## Assignment
Your response should consist of one number, the count of lines below that contain "name".

## Supplied information
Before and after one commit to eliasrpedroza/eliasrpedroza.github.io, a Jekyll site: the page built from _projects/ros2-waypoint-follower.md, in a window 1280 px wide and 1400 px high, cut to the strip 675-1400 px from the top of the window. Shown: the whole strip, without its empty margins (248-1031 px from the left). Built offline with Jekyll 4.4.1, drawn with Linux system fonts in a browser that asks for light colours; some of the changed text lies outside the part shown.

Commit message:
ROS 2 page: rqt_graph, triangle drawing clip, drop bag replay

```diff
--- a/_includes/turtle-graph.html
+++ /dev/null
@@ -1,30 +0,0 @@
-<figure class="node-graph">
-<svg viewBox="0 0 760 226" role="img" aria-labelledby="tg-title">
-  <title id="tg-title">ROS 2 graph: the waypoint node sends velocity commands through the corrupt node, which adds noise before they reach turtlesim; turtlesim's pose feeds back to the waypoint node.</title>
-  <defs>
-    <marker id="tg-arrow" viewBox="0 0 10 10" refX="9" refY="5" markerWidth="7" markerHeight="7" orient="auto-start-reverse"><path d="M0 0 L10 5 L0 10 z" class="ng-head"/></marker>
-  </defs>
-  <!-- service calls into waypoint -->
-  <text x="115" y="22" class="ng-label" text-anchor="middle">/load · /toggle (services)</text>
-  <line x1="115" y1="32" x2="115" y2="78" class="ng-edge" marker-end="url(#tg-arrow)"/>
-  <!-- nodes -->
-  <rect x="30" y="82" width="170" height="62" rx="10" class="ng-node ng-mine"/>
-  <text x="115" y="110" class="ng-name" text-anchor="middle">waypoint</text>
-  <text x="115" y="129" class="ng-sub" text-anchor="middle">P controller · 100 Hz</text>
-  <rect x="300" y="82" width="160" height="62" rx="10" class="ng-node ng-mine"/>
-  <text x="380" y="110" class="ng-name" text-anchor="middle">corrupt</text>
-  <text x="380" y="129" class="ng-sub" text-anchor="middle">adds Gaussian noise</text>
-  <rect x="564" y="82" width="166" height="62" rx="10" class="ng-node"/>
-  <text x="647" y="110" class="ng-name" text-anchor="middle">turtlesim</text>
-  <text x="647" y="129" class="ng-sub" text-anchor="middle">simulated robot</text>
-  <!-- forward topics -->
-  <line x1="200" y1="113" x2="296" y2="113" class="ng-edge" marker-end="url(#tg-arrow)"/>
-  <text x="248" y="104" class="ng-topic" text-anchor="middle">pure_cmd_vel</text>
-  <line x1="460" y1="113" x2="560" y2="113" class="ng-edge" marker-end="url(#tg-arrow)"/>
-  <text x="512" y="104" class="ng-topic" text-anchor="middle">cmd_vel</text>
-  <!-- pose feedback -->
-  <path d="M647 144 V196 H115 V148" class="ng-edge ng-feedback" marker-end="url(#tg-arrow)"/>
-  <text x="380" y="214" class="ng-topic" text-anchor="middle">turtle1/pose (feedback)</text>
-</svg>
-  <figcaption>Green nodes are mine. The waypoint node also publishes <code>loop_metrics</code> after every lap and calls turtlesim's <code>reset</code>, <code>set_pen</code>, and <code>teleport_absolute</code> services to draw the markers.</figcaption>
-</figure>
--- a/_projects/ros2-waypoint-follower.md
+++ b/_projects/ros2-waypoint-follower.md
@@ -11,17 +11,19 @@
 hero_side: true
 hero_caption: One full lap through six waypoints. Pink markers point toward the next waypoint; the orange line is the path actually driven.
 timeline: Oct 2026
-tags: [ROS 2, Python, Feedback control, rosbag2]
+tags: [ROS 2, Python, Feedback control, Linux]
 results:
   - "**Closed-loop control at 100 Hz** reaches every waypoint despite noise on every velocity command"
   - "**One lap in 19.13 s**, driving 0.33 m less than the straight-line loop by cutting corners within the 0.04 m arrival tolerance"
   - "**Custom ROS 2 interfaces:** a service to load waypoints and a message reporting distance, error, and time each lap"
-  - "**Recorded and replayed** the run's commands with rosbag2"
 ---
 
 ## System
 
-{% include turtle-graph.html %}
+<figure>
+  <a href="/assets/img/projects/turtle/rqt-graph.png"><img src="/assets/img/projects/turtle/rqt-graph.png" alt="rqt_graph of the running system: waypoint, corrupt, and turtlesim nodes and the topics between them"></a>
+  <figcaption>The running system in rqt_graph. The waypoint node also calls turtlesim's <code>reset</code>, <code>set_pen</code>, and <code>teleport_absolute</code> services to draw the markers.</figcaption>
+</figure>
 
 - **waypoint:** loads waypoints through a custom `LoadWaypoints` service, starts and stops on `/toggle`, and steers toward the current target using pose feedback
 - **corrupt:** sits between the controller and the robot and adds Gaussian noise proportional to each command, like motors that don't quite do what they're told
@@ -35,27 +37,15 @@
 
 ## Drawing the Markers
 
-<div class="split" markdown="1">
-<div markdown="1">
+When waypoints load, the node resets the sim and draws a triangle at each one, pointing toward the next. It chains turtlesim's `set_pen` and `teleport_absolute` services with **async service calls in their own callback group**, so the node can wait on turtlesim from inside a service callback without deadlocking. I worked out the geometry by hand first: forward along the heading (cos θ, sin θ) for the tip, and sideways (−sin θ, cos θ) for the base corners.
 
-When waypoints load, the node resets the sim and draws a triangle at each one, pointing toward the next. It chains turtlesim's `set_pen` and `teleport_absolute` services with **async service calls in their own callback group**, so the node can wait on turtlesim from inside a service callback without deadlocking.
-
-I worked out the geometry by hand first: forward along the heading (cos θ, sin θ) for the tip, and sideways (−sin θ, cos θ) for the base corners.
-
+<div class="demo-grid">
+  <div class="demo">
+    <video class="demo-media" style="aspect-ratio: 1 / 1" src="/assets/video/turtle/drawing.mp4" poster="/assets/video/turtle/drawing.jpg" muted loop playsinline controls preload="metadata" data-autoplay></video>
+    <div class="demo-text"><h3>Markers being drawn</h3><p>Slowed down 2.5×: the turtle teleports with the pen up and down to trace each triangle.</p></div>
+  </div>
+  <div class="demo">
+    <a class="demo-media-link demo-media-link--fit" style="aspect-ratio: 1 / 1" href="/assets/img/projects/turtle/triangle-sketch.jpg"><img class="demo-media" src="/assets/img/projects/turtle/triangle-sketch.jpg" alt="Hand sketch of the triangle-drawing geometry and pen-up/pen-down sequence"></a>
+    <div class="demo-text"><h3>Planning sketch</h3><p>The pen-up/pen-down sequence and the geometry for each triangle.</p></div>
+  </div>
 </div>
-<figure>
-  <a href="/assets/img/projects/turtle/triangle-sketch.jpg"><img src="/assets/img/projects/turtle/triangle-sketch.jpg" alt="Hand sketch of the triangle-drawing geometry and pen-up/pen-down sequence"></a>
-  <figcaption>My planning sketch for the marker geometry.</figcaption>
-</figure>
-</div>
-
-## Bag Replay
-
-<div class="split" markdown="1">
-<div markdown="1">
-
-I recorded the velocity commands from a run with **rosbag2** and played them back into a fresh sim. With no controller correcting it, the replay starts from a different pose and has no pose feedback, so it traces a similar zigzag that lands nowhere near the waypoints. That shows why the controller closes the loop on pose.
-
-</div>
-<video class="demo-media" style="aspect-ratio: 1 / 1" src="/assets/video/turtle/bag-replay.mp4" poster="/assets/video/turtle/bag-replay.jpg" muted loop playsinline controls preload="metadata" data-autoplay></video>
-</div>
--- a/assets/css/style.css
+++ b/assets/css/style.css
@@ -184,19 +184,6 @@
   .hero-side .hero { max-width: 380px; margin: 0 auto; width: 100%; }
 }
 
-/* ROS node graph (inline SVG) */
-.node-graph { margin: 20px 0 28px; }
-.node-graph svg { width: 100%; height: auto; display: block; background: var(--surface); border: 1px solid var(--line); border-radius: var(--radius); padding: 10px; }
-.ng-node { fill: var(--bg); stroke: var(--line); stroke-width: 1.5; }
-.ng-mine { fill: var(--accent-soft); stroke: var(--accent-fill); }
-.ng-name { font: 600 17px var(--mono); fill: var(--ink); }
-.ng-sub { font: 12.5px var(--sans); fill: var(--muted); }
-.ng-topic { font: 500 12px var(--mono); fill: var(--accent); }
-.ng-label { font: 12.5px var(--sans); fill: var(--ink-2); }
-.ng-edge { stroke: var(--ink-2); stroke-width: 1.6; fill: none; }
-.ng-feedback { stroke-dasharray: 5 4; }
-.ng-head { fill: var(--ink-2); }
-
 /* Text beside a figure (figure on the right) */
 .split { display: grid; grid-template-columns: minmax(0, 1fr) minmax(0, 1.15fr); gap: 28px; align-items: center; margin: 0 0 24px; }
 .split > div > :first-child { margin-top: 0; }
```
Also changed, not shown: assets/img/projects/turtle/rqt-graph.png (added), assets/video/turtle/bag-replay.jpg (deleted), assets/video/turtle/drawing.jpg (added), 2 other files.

## Written reply
4